TASK DIRECTIONS
From the material beneath, pull every line with the word "injection".
**********
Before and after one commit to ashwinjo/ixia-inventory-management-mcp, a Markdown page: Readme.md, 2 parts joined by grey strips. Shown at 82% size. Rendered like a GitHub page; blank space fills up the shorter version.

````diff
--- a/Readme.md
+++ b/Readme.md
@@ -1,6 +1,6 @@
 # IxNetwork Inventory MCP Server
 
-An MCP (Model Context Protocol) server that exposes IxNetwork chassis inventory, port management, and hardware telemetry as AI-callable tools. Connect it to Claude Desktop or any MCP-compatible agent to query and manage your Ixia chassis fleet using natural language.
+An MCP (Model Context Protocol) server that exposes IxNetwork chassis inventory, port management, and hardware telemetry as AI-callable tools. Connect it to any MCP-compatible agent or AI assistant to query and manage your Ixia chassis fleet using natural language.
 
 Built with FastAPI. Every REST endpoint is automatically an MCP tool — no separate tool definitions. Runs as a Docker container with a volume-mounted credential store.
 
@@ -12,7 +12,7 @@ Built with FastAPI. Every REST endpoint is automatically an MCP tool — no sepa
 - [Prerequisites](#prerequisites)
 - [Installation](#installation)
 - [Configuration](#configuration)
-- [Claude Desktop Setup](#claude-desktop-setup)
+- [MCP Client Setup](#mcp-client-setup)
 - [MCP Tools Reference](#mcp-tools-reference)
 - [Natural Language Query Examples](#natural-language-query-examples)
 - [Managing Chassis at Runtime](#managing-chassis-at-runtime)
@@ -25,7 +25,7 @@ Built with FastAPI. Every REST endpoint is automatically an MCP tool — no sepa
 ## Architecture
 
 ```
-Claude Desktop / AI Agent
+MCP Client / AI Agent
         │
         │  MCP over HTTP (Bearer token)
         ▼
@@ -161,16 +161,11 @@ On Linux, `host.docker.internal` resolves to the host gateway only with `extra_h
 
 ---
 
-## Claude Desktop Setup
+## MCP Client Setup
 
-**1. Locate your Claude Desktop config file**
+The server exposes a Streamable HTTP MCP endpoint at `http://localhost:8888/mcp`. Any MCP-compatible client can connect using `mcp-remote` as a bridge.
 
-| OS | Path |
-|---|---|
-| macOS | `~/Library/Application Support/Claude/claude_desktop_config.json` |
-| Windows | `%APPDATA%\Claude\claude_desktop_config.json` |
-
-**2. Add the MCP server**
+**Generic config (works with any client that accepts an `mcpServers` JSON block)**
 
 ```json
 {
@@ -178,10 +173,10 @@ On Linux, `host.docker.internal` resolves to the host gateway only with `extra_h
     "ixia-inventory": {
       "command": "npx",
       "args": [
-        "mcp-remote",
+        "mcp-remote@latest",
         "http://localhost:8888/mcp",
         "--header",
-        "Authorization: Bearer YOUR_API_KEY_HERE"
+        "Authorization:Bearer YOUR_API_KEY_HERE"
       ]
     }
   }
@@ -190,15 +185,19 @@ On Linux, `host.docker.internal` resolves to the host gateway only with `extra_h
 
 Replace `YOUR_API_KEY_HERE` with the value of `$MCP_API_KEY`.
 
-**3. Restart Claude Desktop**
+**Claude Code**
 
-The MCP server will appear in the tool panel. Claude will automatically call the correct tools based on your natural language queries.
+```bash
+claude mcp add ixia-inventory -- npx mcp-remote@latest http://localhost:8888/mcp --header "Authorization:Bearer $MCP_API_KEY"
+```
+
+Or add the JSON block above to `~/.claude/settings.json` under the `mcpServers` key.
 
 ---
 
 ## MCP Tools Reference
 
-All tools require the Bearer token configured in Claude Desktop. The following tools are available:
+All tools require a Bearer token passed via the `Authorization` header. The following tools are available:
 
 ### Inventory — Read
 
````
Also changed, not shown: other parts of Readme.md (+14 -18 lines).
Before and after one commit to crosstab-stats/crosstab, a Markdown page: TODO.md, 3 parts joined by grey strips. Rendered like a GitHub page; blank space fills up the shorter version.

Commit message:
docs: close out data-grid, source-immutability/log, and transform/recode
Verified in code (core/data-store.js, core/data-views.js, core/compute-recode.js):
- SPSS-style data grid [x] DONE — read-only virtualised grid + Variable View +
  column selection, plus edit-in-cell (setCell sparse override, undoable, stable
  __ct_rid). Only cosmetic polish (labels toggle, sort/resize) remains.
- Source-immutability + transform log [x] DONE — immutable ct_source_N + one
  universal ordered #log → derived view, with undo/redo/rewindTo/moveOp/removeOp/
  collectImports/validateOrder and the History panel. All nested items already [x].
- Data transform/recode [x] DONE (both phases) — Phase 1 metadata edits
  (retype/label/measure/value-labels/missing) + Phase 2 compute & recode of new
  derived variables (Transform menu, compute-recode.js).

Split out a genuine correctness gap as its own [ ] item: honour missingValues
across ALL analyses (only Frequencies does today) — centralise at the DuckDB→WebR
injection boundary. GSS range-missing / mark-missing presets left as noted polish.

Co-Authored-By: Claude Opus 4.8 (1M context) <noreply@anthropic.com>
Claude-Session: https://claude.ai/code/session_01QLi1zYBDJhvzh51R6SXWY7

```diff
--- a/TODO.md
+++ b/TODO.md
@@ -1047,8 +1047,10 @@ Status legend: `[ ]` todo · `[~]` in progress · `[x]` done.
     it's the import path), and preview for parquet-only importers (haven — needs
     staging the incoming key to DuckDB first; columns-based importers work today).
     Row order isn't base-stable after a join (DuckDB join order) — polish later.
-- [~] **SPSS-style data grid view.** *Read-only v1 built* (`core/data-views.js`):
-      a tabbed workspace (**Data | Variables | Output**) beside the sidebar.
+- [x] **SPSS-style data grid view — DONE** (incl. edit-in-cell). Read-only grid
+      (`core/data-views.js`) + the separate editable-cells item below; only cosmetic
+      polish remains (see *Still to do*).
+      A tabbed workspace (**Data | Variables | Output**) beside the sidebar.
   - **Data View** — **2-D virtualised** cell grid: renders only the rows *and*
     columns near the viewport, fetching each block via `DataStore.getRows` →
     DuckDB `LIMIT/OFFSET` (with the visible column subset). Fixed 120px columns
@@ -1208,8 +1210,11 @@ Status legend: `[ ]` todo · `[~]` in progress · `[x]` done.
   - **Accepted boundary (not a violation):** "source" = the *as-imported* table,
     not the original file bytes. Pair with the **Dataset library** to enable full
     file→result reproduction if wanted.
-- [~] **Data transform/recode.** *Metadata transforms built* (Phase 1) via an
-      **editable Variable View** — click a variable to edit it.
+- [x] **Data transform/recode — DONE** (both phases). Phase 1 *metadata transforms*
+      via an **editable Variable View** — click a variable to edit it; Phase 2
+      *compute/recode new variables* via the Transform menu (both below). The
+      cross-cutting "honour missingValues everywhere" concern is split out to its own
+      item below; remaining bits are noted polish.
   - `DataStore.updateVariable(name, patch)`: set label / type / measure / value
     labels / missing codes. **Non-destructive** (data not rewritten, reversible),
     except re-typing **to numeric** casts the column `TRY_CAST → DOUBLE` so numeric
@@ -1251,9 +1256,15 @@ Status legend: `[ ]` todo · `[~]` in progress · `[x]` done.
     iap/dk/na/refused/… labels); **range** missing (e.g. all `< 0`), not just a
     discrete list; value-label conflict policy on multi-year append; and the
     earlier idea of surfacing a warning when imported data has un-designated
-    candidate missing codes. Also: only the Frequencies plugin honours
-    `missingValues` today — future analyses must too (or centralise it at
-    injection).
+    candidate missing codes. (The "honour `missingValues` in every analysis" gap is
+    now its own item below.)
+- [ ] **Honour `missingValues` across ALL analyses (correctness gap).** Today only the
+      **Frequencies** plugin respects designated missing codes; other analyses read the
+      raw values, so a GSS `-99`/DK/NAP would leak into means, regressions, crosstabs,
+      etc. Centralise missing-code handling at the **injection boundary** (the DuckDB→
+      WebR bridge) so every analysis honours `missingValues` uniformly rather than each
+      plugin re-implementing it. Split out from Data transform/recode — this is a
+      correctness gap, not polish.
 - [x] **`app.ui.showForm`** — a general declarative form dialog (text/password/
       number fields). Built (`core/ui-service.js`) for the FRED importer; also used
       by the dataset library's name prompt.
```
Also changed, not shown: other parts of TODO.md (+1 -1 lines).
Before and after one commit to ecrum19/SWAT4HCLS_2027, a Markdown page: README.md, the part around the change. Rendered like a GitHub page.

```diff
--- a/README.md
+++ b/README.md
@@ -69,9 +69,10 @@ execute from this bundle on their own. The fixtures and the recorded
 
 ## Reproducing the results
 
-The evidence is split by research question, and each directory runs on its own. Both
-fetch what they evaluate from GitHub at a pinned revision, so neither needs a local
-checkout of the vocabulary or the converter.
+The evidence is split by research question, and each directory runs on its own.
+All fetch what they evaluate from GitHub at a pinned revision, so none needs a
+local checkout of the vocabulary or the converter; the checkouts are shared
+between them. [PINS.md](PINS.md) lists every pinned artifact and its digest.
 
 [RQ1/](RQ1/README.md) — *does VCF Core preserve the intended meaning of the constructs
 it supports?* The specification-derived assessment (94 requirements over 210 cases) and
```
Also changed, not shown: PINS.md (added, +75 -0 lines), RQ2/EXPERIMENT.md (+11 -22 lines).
**********
SOLVED EXERCISE
injection boundary. GSS range-missing / mark-missing presets left as noted polish.
-    injection).
+      etc. Centralise missing-code handling at the **injection boundary** (the DuckDB→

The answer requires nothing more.